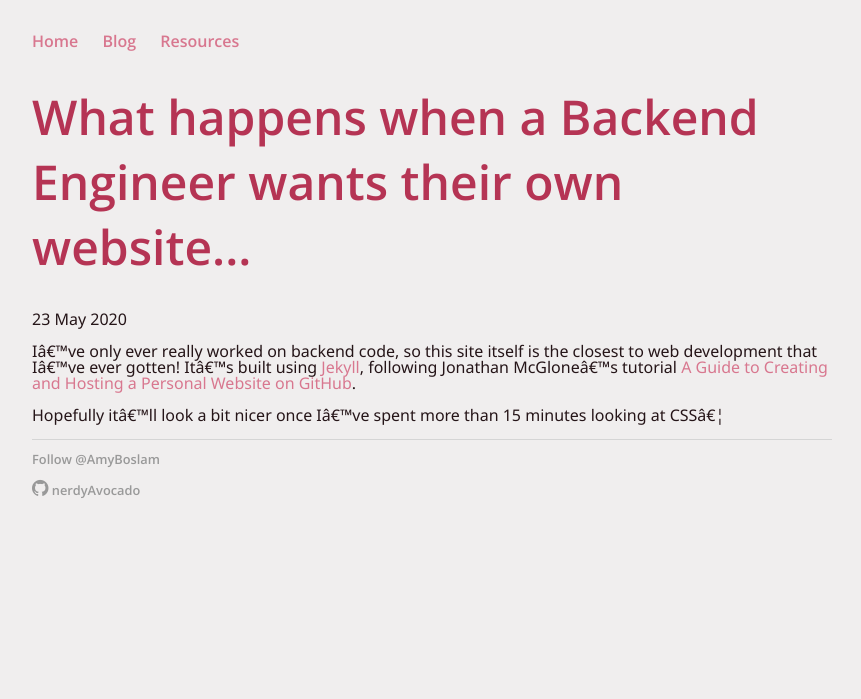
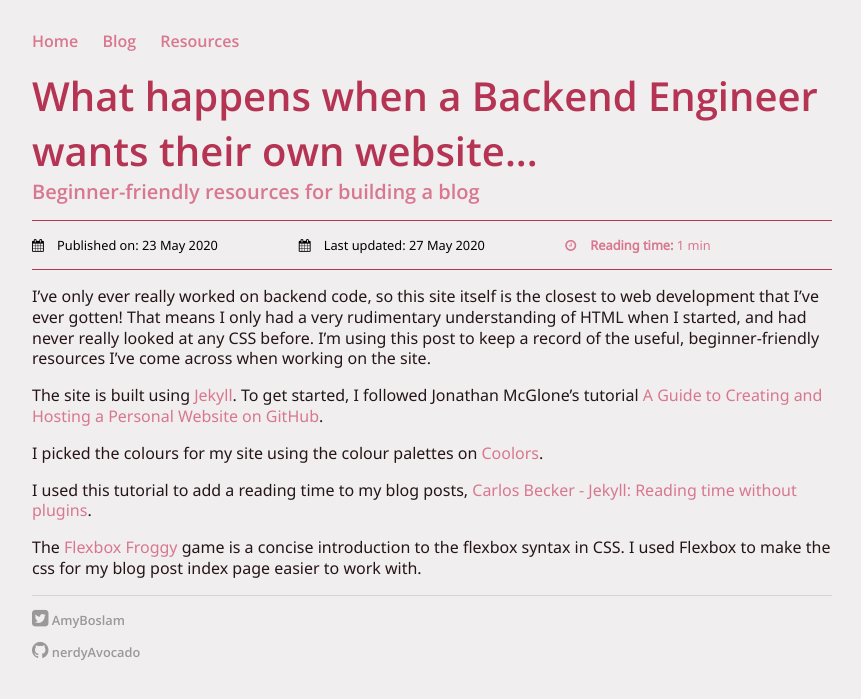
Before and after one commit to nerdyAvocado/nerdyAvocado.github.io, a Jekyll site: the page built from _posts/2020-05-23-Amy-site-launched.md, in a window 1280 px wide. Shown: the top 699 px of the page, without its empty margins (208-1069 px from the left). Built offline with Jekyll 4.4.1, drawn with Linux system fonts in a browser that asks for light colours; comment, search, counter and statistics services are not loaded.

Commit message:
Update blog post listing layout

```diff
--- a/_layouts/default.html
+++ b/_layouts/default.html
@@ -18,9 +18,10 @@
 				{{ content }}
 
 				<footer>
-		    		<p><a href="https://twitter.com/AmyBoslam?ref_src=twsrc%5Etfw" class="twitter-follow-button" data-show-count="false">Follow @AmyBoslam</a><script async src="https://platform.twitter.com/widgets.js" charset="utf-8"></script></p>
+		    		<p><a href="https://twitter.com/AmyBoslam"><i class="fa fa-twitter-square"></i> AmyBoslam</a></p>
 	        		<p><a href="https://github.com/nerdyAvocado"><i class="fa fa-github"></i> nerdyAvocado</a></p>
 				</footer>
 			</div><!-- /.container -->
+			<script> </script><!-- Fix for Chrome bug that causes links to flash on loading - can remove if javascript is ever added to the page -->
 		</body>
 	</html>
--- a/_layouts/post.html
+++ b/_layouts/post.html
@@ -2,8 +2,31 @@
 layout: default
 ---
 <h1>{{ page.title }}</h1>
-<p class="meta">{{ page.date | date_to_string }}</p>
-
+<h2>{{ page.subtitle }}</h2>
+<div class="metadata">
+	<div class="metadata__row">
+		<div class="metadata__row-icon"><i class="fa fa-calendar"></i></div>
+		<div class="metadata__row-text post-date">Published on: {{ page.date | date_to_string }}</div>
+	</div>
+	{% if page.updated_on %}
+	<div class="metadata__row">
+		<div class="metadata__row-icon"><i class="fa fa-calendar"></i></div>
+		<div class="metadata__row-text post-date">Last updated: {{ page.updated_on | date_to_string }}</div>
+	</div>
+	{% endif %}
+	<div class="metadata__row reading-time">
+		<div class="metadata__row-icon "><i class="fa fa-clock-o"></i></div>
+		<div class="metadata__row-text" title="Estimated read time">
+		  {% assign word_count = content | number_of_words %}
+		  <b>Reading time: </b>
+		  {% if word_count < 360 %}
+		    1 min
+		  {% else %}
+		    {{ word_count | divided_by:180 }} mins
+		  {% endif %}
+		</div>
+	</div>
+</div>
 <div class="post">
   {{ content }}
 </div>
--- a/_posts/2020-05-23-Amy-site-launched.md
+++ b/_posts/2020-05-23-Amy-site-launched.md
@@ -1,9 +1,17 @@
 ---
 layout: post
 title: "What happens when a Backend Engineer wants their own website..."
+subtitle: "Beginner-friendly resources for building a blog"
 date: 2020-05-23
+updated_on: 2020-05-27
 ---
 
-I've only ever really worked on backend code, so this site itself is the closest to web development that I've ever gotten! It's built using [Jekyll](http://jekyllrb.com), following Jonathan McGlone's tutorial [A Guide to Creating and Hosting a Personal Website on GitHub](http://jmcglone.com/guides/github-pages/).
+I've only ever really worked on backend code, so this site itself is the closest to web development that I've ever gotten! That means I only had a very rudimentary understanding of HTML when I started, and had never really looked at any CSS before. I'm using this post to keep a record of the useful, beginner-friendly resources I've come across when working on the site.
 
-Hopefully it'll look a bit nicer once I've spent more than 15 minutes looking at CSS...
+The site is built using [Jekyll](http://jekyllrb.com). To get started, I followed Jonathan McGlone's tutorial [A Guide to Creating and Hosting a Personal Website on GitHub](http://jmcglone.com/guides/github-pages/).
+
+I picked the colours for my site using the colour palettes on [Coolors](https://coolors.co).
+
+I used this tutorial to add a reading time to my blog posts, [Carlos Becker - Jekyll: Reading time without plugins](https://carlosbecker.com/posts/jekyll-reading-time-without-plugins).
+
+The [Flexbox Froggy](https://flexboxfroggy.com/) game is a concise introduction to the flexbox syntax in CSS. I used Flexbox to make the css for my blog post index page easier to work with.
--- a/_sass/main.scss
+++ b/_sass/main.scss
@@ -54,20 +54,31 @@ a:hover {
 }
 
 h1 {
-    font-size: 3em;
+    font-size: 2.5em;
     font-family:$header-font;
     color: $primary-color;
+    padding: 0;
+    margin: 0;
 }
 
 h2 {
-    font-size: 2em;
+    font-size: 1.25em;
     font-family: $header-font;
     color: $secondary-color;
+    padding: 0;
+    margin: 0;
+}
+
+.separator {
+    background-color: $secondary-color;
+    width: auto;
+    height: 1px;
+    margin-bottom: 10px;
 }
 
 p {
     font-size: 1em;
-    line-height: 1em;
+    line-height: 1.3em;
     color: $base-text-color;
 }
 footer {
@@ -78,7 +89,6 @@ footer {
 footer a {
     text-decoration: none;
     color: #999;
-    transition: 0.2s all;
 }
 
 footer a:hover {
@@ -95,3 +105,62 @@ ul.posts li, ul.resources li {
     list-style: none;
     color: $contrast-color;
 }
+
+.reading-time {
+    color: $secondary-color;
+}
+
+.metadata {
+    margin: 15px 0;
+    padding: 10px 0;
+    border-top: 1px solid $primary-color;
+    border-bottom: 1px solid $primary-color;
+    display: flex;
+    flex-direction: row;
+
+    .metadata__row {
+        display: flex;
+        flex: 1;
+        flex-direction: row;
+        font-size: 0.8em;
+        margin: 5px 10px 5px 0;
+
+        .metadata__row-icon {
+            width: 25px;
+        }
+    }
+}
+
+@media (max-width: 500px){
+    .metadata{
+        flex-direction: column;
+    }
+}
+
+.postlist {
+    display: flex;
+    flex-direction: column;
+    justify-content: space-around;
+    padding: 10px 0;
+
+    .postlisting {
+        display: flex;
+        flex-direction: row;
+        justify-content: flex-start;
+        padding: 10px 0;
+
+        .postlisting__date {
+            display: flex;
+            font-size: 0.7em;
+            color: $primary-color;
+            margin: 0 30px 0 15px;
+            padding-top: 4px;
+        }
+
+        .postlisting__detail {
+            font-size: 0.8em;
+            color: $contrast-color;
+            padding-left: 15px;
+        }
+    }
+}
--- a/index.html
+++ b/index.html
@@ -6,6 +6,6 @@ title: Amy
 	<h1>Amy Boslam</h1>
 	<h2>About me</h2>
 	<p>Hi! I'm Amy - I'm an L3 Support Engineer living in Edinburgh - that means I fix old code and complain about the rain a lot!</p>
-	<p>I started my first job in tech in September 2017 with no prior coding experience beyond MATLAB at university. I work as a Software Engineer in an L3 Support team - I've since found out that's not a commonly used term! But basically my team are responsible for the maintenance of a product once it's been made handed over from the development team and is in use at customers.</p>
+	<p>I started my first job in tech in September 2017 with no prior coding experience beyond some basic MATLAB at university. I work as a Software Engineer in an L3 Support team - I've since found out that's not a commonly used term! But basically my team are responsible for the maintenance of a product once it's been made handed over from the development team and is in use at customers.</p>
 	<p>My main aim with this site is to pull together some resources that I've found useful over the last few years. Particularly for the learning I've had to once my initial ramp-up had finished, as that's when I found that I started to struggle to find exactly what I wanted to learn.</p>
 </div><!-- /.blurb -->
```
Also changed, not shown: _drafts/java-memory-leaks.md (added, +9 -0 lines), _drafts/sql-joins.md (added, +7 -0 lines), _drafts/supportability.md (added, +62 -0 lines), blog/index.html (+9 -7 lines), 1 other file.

────────────────

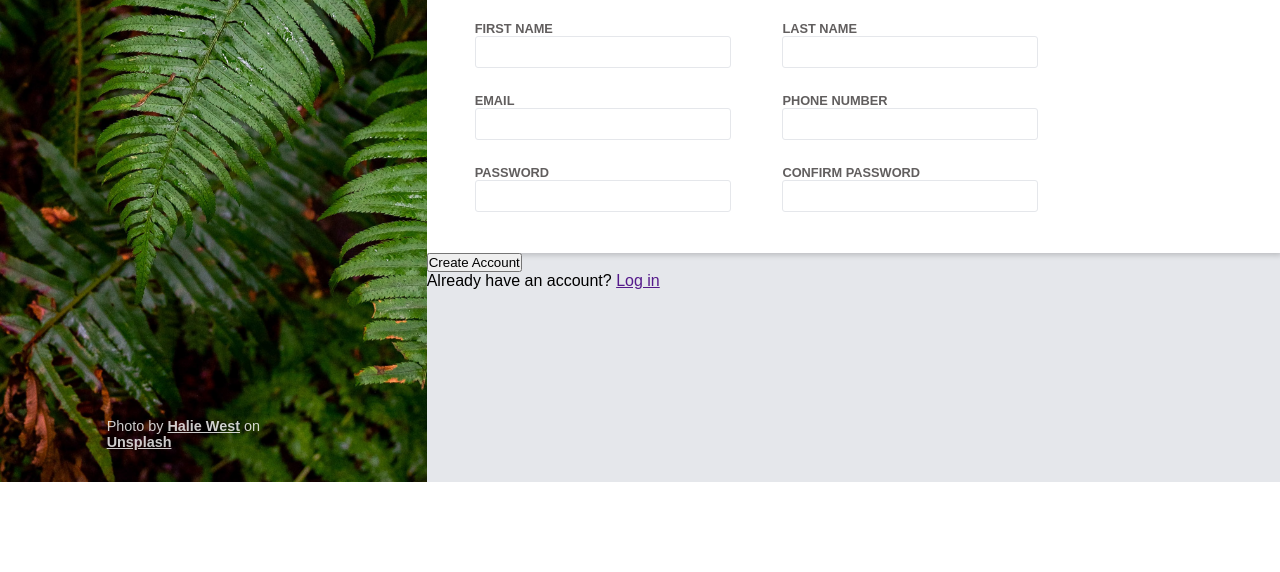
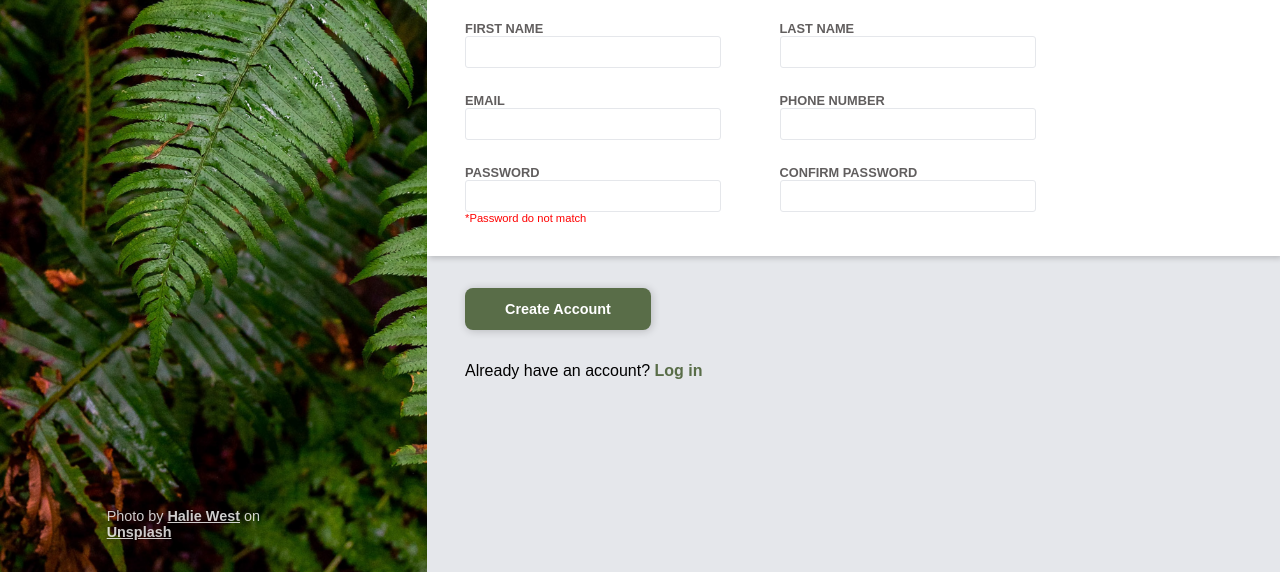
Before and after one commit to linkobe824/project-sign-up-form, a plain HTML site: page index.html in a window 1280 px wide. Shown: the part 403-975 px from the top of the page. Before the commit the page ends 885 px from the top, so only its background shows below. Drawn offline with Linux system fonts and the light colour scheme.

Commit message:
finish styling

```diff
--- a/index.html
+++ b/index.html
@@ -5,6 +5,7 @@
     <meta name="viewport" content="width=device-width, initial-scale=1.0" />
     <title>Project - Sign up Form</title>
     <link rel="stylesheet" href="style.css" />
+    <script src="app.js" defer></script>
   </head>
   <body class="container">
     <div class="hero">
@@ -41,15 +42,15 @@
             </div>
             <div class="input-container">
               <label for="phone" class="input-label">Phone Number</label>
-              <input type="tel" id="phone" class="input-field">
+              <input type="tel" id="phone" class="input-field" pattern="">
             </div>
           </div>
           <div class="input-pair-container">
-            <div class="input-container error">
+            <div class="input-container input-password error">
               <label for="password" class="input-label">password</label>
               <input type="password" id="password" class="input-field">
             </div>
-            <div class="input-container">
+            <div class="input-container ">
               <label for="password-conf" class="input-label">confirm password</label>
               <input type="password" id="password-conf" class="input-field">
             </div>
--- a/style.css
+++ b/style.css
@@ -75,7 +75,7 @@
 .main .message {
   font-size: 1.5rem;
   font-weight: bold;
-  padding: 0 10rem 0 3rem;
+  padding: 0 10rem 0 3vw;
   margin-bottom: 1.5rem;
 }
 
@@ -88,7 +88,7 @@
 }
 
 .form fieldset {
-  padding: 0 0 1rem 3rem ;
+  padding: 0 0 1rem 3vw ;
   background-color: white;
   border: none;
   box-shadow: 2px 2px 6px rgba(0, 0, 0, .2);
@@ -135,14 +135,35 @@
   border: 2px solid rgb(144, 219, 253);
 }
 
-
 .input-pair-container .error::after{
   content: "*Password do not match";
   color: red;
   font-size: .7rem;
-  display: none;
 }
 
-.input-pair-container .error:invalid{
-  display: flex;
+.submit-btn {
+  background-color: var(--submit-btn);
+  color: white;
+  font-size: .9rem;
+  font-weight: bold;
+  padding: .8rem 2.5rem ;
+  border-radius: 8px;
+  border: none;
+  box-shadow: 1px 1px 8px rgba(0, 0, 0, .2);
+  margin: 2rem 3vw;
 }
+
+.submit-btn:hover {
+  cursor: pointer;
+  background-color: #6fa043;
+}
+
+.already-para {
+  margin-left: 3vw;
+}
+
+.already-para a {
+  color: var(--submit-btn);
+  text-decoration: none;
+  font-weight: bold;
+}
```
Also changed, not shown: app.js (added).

────────────────

WORK TO COMPLETE: Throughout the data above, copy all lines where the word "border" is found.

EXERCISE OUTPUT:
+    border-top: 1px solid $primary-color;
+    border-bottom: 1px solid $primary-color;
   border: none;
   border: 2px solid rgb(144, 219, 253);
+  border-radius: 8px;
+  border: none;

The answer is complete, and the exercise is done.